In the assessments regarding the external imbalance – whose deepening was considered to increasingly become a matter of concern in terms of macro-stability and economic growth sustainability – Board members referred to the gap between the dynamics of domestic absorption and the softening trend of external demand; mention was also made of non-price competitiveness issues in some sectors, but also of price competitiveness losses recorded by some companies, amid higher wage costs and the quasi-stability of the leu exchange rate. Board members reiterated the need for an orderly correction of the external imbalance, underpinned primarily by a fiscal adjustment, alongside significant structural reforms, underlining again the need for a balanced macroeconomic policy mix to avoid the overburdening of monetary policy, with undesired effects in the economy. Moreover, the importance of an adequate dosage and pace of adjustment of the monetary policy stance was reiterated, with a view to anchoring medium-term inflation expectations and bringing the annual inflation rate back into line with the inflation target, while safeguarding financial stability.
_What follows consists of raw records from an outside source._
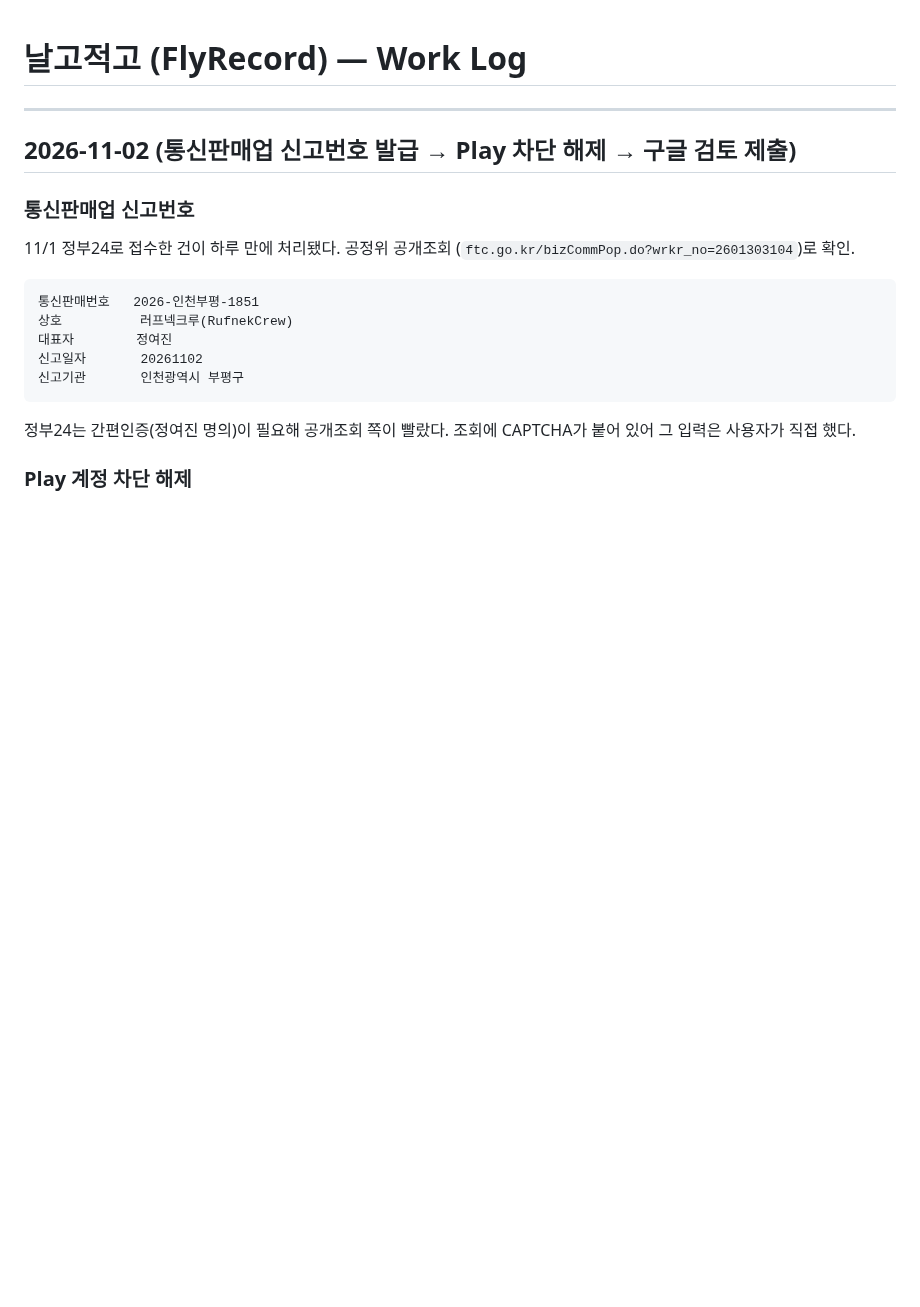
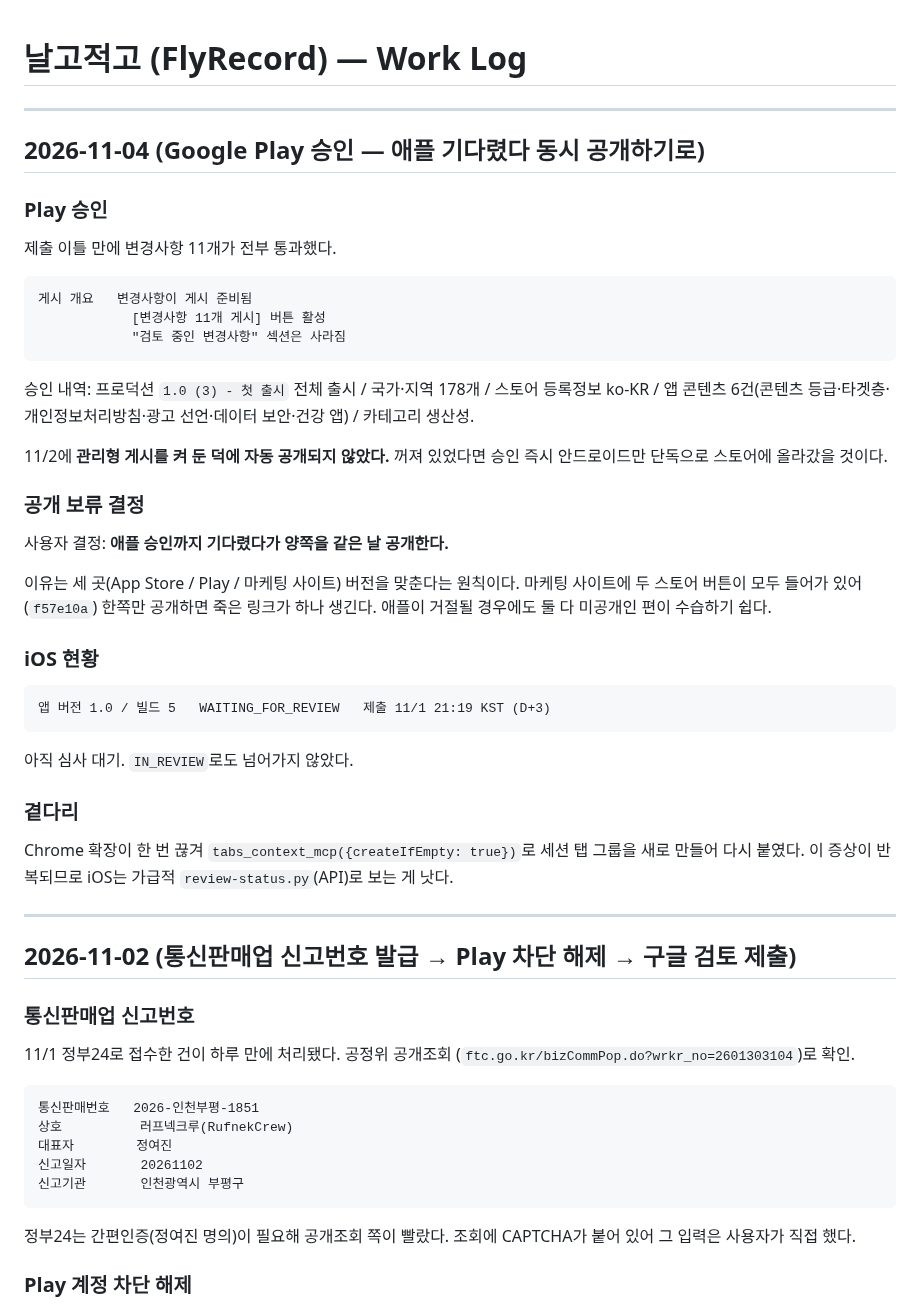
Before and after one commit to rufnek737/pilot-logbook, a Markdown page: WORKLOG.md, the part around the change. Drawn GitHub-style; blank space fills up the shorter version.

````diff
--- a/WORKLOG.md
+++ b/WORKLOG.md
@@ -1,4 +1,45 @@
 # 날고적고 (FlyRecord) — Work Log
+
+---
+
+## 2026-11-04 (Google Play 승인 — 애플 기다렸다 동시 공개하기로)
+
+### Play 승인
+
+제출 이틀 만에 변경사항 11개가 전부 통과했다.
+
+```
+게시 개요   변경사항이 게시 준비됨
+            [변경사항 11개 게시] 버튼 활성
+            "검토 중인 변경사항" 섹션은 사라짐
+```
+
+승인 내역: 프로덕션 `1.0 (3) - 첫 출시` 전체 출시 / 국가·지역 178개 / 스토어 등록정보 ko-KR /
+앱 콘텐츠 6건(콘텐츠 등급·타겟층·개인정보처리방침·광고 선언·데이터 보안·건강 앱) / 카테고리 생산성.
+
+11/2에 **관리형 게시를 켜 둔 덕에 자동 공개되지 않았다.** 꺼져 있었다면 승인 즉시
+안드로이드만 단독으로 스토어에 올라갔을 것이다.
+
+### 공개 보류 결정
+
+사용자 결정: **애플 승인까지 기다렸다가 양쪽을 같은 날 공개한다.**
+
+이유는 세 곳(App Store / Play / 마케팅 사이트) 버전을 맞춘다는 원칙이다.
+마케팅 사이트에 두 스토어 버튼이 모두 들어가 있어(`f57e10a`) 한쪽만 공개하면
+죽은 링크가 하나 생긴다. 애플이 거절될 경우에도 둘 다 미공개인 편이 수습하기 쉽다.
+
+### iOS 현황
+
+```
+앱 버전 1.0 / 빌드 5   WAITING_FOR_REVIEW   제출 11/1 21:19 KST (D+3)
+```
+
+아직 심사 대기. `IN_REVIEW`로도 넘어가지 않았다.
+
+### 곁다리
+
+Chrome 확장이 한 번 끊겨 `tabs_context_mcp({createIfEmpty: true})`로 세션 탭 그룹을
+새로 만들어 다시 붙였다. 이 증상이 반복되므로 iOS는 가급적 `review-status.py`(API)로 보는 게 낫다.
 
 ---
 
````
Also changed, not shown: 다음-작업.md (+21 -14 lines).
At the same time, it was deemed that, given the macroeconomic conditions and the domestic and external risks, maintaining strict control over money market liquidity was of the essence.

Under the circumstances, the NBR Board unanimously decided to keep unchanged the monetary policy rate at 2.50 percent, while maintaining strict control over money market liquidity; moreover, the deposit facility rate was left unchanged at 1.50 percent and the lending (Lombard) facility rate at 3.50 percent. In addition, the NBR Board unanimously decided to maintain the existing levels of minimum reserve requirement ratios on both leu- and foreign currency-denominated liabilities of credit institutions.